Typical schedule: Sundays 3-7pm; Mondays - Thursdays 7-11pm.

Tech/Dress Rehearsal Dates:
March 29: Noon-11pm
March 30 - April 2:  6-11pm

Performance Dates:
April 3, 4, 10, 11 at 8pm

April 5 at 2pm
April 9 at 7pm

About the Play:
Written by the 2019 recipient for the Pulitzer Prize in Drama, Jackie Sibblies Drury’s We Are Proud to Present a Presentation About the Herero of Namibia, Formerly Known as Southwest Africa, From the German Sudwestafrika, Between the Years 1884–1915 centers on six actors who attempt to stage the forgotten Herero and Namaqua genocide during German occupation. The play grapples with issues of the erasure of West African narratives, race and representation on the American stage, and the ethics of actors experiencing suffering as a creative process.

Questions raised in the play:

  • What is a genocide and what are the ramifications of genocidal acts?
  • How do we excavate lost narratives when western narratives gloss over oral histories?
  • What is a white savior and why is it problematic? 
  • How has colonialism attempted to erase culture through language?
  • How can we engage in meaningful discourse and avoid the “oppression Olympics?”

The Audition Process 

  • Due to the difficult subject matter and provocative language, actors are **highly** encouraged to read the play. 
  • Prepare a poem, song, monologue or spoken-word piece to present.  Memorization not required.  
  • Sides (excerpts from the play) will be provided.
  • Be prepared to stay the full 2 hours.

Cast of Characters:
“All are young, somewhere in their 20s, ish, and they should seem young, open, skilled, playful, and perhaps, at times a little foolish”    – Jackie Sibblies Drury

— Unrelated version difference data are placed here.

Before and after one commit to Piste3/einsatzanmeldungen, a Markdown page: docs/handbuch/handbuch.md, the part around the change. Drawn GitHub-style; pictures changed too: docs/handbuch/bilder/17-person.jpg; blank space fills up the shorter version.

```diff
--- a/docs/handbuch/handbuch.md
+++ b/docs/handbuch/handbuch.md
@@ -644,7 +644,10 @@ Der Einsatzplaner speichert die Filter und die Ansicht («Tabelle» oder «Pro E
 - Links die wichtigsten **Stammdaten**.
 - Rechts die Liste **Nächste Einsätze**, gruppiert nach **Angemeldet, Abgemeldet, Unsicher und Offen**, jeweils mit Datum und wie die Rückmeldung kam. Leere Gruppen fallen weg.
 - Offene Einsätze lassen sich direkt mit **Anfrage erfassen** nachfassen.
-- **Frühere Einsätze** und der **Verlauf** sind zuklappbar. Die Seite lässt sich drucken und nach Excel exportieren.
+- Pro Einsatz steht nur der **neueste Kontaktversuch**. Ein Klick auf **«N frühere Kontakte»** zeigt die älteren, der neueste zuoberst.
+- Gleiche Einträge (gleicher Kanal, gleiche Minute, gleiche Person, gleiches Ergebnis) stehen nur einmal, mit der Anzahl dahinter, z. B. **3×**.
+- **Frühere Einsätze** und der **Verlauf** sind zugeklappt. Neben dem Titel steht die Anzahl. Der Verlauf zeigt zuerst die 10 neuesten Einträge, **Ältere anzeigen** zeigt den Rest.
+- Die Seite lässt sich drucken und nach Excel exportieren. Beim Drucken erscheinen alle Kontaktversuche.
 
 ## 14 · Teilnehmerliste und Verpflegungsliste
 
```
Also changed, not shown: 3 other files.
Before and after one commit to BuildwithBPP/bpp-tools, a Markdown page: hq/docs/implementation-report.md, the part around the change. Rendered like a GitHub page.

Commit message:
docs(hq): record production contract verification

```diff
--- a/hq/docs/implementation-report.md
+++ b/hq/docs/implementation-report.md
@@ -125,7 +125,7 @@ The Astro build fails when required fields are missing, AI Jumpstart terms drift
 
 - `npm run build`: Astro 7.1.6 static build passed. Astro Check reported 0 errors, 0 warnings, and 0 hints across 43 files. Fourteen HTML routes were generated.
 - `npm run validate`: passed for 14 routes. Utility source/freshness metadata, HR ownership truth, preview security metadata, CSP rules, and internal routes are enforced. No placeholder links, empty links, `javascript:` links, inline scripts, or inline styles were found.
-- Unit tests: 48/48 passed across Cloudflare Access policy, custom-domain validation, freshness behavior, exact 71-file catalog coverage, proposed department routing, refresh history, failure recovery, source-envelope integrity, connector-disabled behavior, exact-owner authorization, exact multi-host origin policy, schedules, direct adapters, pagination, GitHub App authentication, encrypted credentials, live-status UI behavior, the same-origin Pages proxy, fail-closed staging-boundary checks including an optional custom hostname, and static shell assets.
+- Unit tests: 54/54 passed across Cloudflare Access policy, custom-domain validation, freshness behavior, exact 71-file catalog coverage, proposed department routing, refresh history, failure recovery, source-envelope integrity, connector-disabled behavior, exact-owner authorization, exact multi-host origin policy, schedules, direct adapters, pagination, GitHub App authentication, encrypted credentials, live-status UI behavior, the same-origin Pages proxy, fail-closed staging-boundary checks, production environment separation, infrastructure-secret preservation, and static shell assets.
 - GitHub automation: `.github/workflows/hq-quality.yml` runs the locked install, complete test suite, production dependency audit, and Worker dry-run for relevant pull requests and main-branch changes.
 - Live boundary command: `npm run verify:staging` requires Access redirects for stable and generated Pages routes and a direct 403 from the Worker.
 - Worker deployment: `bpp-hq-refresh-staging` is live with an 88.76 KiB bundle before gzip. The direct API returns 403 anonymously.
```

“Each Herrero family has a fire in their backyard. The Herero believe that this fire contains the souls of their ancestors.”  
-Jackie Siblies Drury